- While Judeo-Christian belief is not the exclusive preserve of any religion, it has identifiable elements: respect for individual sovereignty; a rule of law resistant to political favor and preference; a subordination of government to G-d and His creation, the individual; the concomitant empathy and action required by individuals toward one another; the acceptance of personal responsibility and accountability, not assigning those obligations to the state.
- In breaking our covenant with G-d, His ability (?), willingness (?) to protect us from the pagan gods of old is diminished or withdrawn. As a society, we are left to live again in a world dominated by those gods and with all the consequences therefrom.
- If we want to make the pagan gods retreat, we must, as a society, embrace the covenant again.
I do like her description of the Covenant in what are quite understandable contracting terms.
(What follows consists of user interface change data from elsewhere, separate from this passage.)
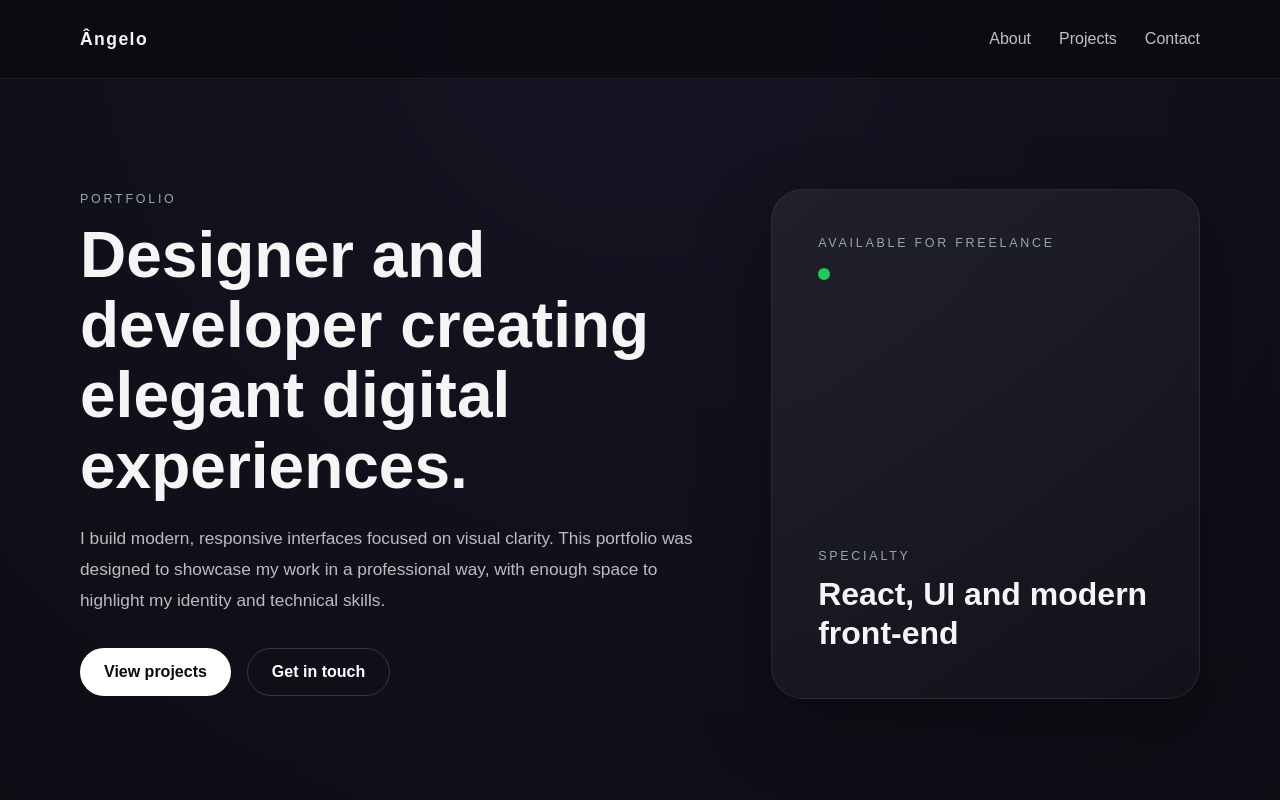
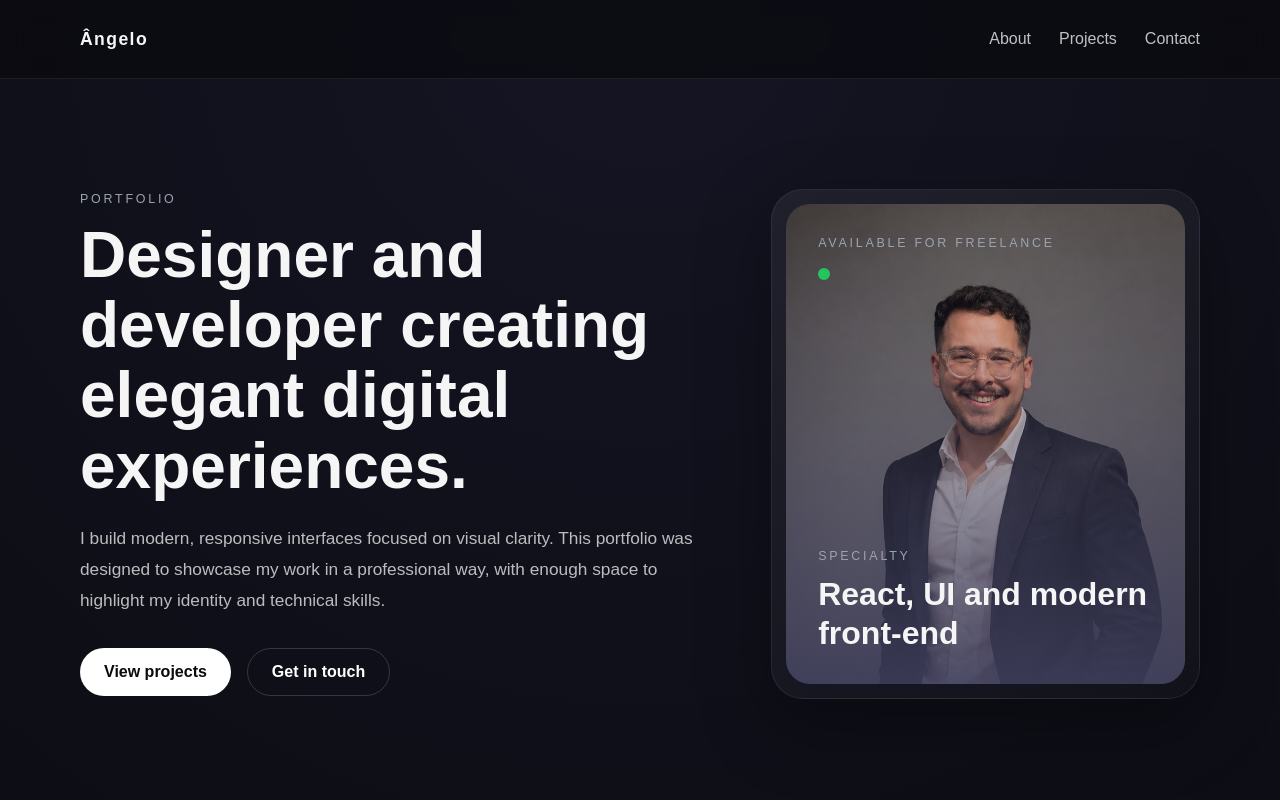
Before and after one commit to angelom176/My-portfolio, a Next.js app: page / in a window 1280 px wide. Shown: the top 800 px of the page. Built offline with nearby package versions, Linux system fonts and the light colour scheme.

Commit message:
Fix project slug and images

```diff
--- a/app/page.js
+++ b/app/page.js
@@ -33,7 +33,7 @@ const projects = [
   },
   {
     title: 'Wild West Game',
-    slug: 'wildWestGame',
+    slug: 'java-card-game',
     description:
       'A short and clear project description, highlighting the problem solved and the final result.',
     image: '/imagens/wildWestGame.png',
@@ -104,7 +104,16 @@ export default function PortfolioLayout() {
           </div>
 
           <div className="hero-card">
-            <div className="status-card">
+              <div
+                className="status-card"
+                style={{
+                  backgroundImage: `linear-gradient(
+                    180deg,
+                    rgba(23, 23, 35, 0) 0%,
+                    rgba(61, 61, 90, 0.92) 100%
+                  ), url(${basePath}/imagens/angelo.jpeg)`,
+                }}
+              >
               <div>
                 <p className="card-label">Available for freelance</p>
                 <span className="status-dot"></span>
```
In law each contract to be binding and enforceable requires “consideration.” Most of the time, one party’s consideration is money, but the law does not require that it be so. Consideration can be anything that someone does to fulfill their end of the bargain.
Most people see contracts as highly transactional. But my own background in law involved long-term contracts with many subparts but always operating within what is more fairly described as a “relationship.” The contract document itself created many ways the parties could seek remedies without completely breaking off the relationship. And so it is that Wolf’s description of the Covenant resonated with me in ways that might not resonate with someone who more typically engages in single sales transactions.
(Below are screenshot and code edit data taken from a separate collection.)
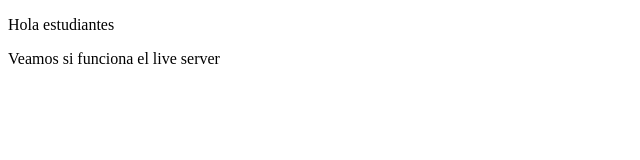
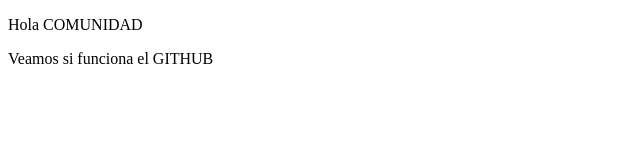
Before and after one commit to jdrolzu/prework, a plain HTML site: page index.html in a window 1280 px wide. Shown: the full height of the page, 0-640 px from the left. Drawn offline with Linux system fonts and the light colour scheme.

Commit message:
Modificacion texto del parrafo

```diff
--- a/index.html
+++ b/index.html
@@ -7,7 +7,7 @@
     <title>Hello World</title>
 </head>
 <body>
-    <p>Hola estudiantes</p>
-    <p>Veamos si funciona el live server</p>
+    <p>Hola COMUNIDAD</p>
+    <p>Veamos si funciona el GITHUB</p>
 </body>
 </html>
```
It is easier to imagine an evil genius behind the problems in our society — national or global — than it simply being the natural consequence of changes that have been coming for some time. Wolf sort of concedes this as she leaves the demons as spirits of various malignities rather than persons. But her tendency toward drama does make her overstate: the success of censorship and control has tended to obscure the real resistance that in fact did occur although uncelebrated and, for the most part, unsuccessful as yet. Thus her argument — “How could this have happened all at once without something resembling a conspiracy?” — is a bit overwrought.
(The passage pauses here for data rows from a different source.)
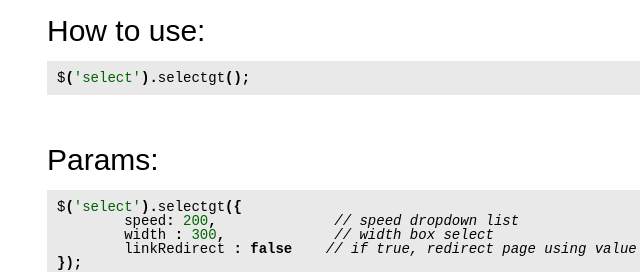
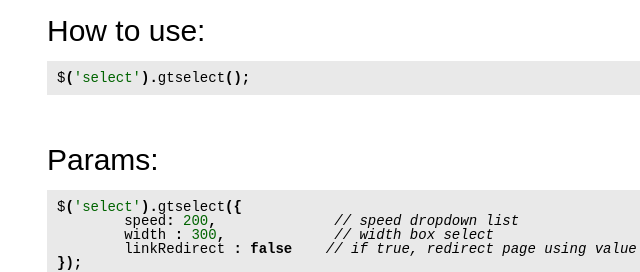
Before and after one commit to gersonlimadev/jquery.gtselect, a plain HTML site: page index.html in a window 1280 px wide. Shown: the part 788-1060 px from the top of the page, 23-663 px from the left. Drawn offline with nearby package versions, Linux system fonts and the light colour scheme; a web font is replaced by a local one.

Commit message:
updated documentation

```diff
--- a/index.html
+++ b/index.html
@@ -73,13 +73,13 @@
 
 			<div class="box">
 				<h2>How to use:</h2>
-				<pre class="sh_javascript">$('select').selectgt();</pre>
+				<pre class="sh_javascript">$('select').gtselect();</pre>
 			</div>
 
 			<div class="box">
 				<h2>Params:</h2>
 <pre class="sh_javascript">
-$('select').selectgt({
+$('select').gtselect({
 	speed: 200, 		 // speed dropdown list
 	width : 300,		 // width box select
 	linkRedirect : false 	// if true, redirect page using value of the selected option tag
```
But her broader point is still interesting if you abstract it: Judeo-Christianity is the foundation of what we call Western Civilization. That civilization not only made the societies that follow it economically successful, but had the broadest sharing in safety, security, and peacefulness (notwithstanding horrific wars and despotisms). Even though I am personally agnostic I do believe that the belief in G-d as the Creator, humans as creations endowed with rights, the state as subordinate to G-d and His creation, is extremely important to maintain the power balance between the citizen and the state. And when we depart from this belief, a power hierarchy asserts itself to the detriment of mankind; the individual is respected only to the extent he/she can subordinate another; the application of law is only supportive of the power hierarchy. And that is where we are today in too much of our society. Not completely — here and there the forms remain, and some jurisdictions are more respectful of Judeo-Christian values than others.
If we are to reverse the Obama-promised “transformation,” we must whole-heartedly re-embrace Judeo-Christian principles. If enough of us do, and do so persistently, the fallen institutions can be rebuilt and the covenant restored. It may not be a covenant with G-d, but it is a covenant with our fellow man — to live peaceably, to do unto others as they would do unto us, to take accountability for our government and demand that it be accountable to us all, not just to a minority working a power hierarchy against the rest of us.
[L]ove your neighbor as yourself…
See you in them and respect them as a means of gaining respect for yourself.
Move over Asbury University, we have a bigger revival to perform.Published in